Action item — Across all entries below, how many lines include "with"? Only the number, please.

[User interface change data]
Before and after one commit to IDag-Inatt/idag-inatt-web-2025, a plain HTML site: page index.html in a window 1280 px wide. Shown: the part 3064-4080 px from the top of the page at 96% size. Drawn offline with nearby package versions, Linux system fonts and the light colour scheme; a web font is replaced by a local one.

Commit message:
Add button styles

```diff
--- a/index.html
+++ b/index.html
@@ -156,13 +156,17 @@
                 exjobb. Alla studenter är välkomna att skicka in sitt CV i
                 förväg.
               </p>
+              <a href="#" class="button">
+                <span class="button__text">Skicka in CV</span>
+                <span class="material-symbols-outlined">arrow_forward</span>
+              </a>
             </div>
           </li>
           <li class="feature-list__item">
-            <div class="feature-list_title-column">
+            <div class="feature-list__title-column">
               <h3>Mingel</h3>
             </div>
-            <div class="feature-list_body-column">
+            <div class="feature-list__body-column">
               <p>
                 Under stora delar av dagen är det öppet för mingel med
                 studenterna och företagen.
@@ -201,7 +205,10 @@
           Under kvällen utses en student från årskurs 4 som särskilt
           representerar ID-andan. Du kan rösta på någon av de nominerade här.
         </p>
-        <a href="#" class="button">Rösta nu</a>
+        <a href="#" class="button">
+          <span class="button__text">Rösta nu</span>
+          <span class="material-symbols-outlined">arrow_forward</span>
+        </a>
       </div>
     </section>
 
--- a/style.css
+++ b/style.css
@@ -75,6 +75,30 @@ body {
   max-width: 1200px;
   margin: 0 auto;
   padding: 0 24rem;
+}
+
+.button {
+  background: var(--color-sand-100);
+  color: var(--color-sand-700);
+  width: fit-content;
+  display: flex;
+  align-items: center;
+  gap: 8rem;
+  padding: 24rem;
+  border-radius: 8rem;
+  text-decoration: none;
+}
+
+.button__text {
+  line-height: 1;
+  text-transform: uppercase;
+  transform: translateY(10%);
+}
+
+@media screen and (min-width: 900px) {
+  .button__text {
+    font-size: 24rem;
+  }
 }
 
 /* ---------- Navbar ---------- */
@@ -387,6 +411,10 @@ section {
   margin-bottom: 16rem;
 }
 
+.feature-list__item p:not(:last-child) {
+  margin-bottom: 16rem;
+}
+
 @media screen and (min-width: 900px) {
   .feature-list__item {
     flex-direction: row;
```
...
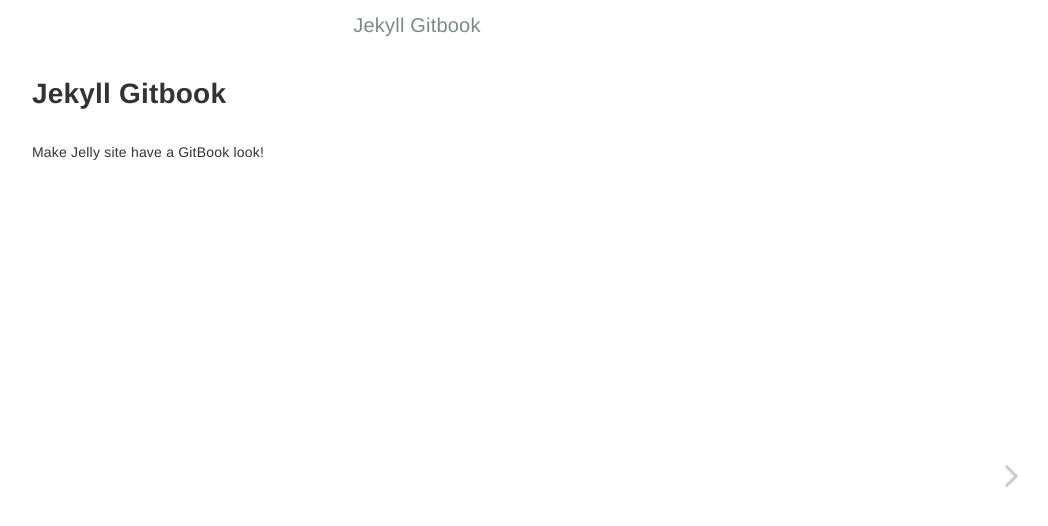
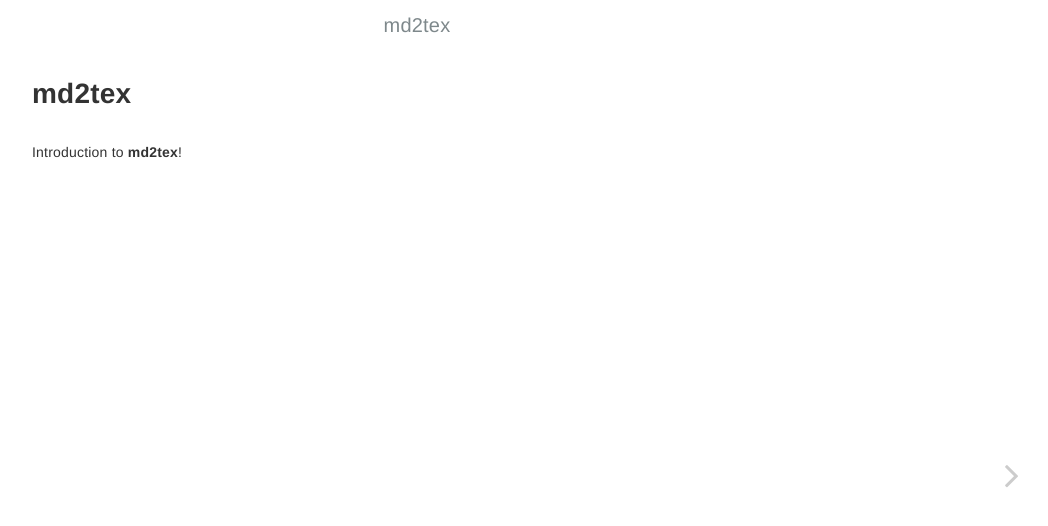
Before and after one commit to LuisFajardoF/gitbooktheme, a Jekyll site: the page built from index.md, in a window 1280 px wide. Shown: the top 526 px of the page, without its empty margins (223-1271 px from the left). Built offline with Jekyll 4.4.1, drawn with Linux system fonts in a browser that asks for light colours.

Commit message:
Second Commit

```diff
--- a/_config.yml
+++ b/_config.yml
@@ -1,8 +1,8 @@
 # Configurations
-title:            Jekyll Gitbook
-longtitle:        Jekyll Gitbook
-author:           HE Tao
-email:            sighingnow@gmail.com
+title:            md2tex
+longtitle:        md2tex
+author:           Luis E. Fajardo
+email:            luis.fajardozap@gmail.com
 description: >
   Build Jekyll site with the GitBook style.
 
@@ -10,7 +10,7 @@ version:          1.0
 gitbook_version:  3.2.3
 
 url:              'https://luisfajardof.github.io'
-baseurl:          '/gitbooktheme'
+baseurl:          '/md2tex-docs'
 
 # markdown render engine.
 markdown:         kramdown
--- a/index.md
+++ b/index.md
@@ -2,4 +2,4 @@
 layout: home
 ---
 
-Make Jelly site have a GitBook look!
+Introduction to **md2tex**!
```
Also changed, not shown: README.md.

Final answer — 3